* **Record set**
※
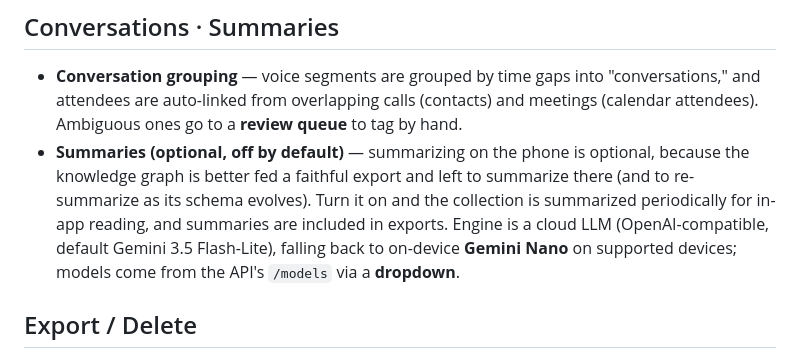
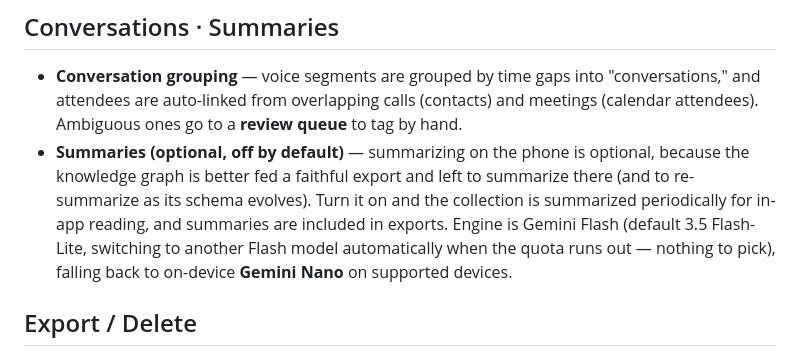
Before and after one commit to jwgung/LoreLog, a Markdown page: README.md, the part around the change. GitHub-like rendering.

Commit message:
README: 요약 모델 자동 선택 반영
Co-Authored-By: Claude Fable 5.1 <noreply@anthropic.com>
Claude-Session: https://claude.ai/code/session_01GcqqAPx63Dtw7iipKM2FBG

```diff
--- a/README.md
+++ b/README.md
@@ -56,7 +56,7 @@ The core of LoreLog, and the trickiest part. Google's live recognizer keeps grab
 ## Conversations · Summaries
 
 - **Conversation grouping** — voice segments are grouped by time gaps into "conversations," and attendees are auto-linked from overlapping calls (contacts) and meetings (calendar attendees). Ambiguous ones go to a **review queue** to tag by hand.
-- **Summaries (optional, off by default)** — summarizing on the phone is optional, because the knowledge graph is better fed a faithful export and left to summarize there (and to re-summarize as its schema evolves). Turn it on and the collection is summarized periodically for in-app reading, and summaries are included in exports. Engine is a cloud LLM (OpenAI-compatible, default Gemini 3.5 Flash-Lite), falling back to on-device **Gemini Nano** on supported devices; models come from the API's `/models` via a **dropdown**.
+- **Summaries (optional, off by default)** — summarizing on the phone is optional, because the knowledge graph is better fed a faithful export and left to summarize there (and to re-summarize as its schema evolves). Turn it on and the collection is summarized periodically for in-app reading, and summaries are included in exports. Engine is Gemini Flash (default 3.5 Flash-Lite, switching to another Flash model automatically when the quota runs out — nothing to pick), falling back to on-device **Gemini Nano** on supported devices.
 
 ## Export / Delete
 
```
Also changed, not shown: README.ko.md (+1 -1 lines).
※
* **What this task involves**
Copy out each line of the entries that holds "README".

* **Solution to this problem**
Before and after one commit to jwgung/LoreLog, a Markdown page: README.md, the part around the change. GitHub-like rendering.
README: 요약 모델 자동 선택 반영
--- a/README.md
+++ b/README.md
Also changed, not shown: README.ko.md (+1 -1 lines).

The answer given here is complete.